Minister for Investment, Gerry Grimstone said: “Brilliant news for Barking and Dagenham and with a further commitment from US investor Hackman Capital Partners towards boosting the local economy, driving regeneration and showcasing the UK’s world-class film industry to the world. The Government is paving the way for an investment-led recovery through our Office for Investment, freeports and measures to ensure the UK is the best place to invest and grow a business.”

Pat Hayes, Managing Director of Be First, which negotiated the agreement on behalf of Barking and Dagenham Council, said: “This announcement is further proof that Barking and Dagenham is attracting modern, knowledge based and creative industries. The borough which was blighted by deindustrialisation in the late 20th century is becoming economically vibrant again.”

Eastbrook Studios in Dagenham, which will be the largest studio campus in London, will provide a major investment for the borough, the entertainment industry and the capital, contributing £35m per year to the local economy and catalysing more development into East London.

HCP is committed to delivering new training opportunities for the industry and are working closely with the Council and local education institutions including Barking and Dagenham College. The recently opened East London Institute of Technology (ELIoT) at the college, specialising in Film/TV production and construction is perfectly placed to help educate the next generation of film crew.

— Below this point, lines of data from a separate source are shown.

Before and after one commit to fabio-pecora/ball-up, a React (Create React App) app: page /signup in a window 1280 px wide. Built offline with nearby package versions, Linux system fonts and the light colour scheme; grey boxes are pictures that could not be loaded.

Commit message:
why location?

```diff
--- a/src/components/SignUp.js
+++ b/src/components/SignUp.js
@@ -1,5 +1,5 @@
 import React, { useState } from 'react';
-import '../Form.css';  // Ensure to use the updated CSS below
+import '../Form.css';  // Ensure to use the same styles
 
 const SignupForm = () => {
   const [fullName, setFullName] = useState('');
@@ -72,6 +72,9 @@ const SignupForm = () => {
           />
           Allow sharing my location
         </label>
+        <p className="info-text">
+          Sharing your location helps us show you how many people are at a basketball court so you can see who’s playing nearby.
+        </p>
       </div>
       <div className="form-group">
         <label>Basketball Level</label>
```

Adrian Wootton OBE, Chief Executive of Film London and the British Film Commission, said: “There could never be a better time to open new studio space in the capital. Despite COVID, London and the UK’s film and TV industry is flourishing. Industry recovery in the final quarter of 2020 generated £1.19 billion spend for film and high-end TV, the second highest three-month spend on record. The demand is there – and growing. We just need the studio space to match it, which is why today’s announcement of additional sound stages in east London by autumn is not only welcome, but extremely timely. Film and high-end TV can help drive London and the UK’s economic recovery, providing UK plc with billions of pounds, supporting hundreds and thousands of jobs and bringing regeneration and growth to areas like Barking and Dagenham.”

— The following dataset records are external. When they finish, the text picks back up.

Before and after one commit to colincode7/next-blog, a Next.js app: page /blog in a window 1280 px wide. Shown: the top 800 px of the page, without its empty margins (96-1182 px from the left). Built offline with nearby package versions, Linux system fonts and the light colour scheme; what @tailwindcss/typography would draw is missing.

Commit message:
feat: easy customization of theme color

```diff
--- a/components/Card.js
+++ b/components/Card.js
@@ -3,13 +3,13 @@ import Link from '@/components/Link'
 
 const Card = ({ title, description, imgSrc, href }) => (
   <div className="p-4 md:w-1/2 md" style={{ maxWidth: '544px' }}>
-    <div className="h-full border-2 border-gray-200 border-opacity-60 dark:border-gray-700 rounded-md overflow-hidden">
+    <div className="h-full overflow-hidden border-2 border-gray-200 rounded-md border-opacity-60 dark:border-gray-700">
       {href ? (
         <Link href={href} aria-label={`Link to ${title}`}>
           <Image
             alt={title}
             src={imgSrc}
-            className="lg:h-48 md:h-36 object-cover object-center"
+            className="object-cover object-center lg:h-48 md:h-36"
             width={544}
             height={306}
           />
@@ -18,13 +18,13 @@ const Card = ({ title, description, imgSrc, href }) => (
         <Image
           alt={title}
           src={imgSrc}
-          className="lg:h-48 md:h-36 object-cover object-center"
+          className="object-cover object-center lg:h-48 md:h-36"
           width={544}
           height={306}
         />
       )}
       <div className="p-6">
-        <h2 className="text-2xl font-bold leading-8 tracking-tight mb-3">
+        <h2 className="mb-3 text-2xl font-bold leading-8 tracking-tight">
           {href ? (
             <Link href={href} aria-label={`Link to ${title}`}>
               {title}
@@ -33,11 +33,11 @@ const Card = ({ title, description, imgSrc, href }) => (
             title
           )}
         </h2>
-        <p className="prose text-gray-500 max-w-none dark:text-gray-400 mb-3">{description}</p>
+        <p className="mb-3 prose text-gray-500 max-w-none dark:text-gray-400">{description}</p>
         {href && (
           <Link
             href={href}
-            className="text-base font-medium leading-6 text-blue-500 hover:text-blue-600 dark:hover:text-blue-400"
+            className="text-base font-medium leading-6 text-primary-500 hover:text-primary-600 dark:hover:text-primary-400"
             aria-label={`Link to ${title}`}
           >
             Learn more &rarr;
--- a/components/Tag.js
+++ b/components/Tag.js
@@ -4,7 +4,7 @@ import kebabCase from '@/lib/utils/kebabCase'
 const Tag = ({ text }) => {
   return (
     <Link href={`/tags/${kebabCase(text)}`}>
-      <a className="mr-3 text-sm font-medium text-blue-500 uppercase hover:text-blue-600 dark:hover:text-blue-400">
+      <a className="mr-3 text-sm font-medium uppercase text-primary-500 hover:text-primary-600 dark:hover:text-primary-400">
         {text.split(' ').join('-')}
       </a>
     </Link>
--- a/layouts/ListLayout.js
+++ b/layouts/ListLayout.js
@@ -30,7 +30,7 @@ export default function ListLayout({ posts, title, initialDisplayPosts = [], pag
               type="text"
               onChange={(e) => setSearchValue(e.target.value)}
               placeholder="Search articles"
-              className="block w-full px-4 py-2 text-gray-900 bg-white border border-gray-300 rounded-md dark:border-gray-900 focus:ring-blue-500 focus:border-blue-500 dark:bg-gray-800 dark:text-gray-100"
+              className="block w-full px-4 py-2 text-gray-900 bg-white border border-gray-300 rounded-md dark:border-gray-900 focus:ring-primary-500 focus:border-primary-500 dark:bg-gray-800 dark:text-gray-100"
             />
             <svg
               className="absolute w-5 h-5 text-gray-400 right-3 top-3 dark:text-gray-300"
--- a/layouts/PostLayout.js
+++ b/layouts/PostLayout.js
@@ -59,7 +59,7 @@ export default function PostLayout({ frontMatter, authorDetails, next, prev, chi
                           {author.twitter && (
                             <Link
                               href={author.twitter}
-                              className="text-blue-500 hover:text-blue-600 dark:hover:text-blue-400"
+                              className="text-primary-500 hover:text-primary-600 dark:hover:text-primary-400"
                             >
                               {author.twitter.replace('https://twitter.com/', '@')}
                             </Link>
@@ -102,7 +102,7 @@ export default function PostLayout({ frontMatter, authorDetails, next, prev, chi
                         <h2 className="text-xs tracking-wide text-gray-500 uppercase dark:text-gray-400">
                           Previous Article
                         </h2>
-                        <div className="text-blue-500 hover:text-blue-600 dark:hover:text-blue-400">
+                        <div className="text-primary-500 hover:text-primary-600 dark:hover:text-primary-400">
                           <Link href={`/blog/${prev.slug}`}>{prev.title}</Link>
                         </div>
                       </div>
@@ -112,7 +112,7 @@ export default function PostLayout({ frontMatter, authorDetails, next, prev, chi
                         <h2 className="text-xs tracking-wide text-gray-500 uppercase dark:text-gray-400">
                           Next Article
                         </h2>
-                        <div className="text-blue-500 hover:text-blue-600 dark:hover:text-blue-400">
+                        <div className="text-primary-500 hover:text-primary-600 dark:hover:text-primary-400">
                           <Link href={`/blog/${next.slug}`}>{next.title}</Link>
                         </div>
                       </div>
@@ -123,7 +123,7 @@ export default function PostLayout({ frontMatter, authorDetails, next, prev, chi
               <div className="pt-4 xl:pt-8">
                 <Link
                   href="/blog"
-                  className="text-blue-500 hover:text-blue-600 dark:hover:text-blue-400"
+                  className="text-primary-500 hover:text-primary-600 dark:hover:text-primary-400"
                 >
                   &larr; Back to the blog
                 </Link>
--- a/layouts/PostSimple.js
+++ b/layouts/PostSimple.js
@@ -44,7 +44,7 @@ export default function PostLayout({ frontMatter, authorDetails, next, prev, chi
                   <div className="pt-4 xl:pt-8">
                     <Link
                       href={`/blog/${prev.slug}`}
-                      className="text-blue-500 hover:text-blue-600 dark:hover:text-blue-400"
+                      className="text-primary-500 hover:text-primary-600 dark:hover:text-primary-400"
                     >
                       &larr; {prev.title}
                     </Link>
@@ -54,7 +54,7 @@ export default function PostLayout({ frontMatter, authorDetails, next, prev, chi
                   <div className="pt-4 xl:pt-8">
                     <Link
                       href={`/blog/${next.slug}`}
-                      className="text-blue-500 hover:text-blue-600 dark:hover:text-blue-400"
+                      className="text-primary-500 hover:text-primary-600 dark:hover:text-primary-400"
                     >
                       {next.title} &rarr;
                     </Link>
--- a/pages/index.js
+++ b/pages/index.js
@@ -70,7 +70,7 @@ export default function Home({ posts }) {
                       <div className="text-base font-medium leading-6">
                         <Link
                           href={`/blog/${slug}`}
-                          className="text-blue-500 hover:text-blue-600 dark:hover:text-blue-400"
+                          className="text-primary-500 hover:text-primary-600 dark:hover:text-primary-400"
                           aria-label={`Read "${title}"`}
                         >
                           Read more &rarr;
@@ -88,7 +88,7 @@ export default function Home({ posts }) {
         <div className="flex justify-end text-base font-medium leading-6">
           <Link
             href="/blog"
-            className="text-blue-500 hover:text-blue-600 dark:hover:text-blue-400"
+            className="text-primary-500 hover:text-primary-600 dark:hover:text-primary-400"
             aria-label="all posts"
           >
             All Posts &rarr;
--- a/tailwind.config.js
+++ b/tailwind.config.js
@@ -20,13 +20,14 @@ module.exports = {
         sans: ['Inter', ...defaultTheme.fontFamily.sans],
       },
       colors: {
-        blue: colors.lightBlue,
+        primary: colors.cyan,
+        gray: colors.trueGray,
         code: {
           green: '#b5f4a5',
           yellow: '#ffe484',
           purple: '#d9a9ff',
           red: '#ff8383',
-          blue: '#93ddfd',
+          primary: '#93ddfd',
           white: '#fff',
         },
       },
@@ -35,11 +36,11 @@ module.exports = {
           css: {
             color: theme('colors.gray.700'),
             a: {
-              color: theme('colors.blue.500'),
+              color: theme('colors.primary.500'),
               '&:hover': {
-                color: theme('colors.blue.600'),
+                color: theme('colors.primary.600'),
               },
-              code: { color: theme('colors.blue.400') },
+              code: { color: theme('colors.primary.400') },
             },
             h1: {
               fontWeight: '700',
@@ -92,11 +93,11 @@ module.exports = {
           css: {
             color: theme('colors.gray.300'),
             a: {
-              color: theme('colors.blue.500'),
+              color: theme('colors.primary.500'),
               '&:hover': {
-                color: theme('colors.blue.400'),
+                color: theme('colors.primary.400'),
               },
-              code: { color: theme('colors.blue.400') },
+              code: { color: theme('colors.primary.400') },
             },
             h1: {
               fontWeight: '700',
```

Jason Turton Assistant Principal at Barking and Dagenham College said: “We are extremely excited to be working with such forward-thinking employer partners. Within ELIoT we incorporate training, learning, research, innovation and enterprise that will deliver excellence in advanced and higher technical skills to meet the needs of local learners, employers and communities in East London that can support this revolutionary development. We are proud to be part of this new vision for the borough and are working closely together to ensure that we give local people opportunities that are hard to find in the film and creative industries.”


Your vote will count, says heritage mural artist

Mural artist, Jake Attewell, is asking residents to help him decide which of three possible designs he should paint on the wall in Short Blue Place, Barking, this spring. 

He has come up with three stunning suggestions and wants residents’ help to decide which celebrates Barking’s heritage best. 

“I’ve spent a lot of time researching Barking’s fascinating history,” says Jake, “and I would love it if local people would take a look at my designs and decide which they think captures that history most effectively.  

“I will paint the option that people prefer,” he adds, “so every vote will count”.    

Jake was commissioned by Be First, the Council’s regeneration organisation, to paint the mural after he won a competition to design artwork for the wall above McDonalds on the corner of Short Blue Place and East Street, Barking. The commission forms part of a National Lottery Heritage Fund programme of activities which also includes a heritage trail of mosaic installations by artist Tamara Fround. 

Votes can be registered here until 10pm on Tuesday 23rd March. You can also sign up to find out more about the heritage programme on the website Guest Book.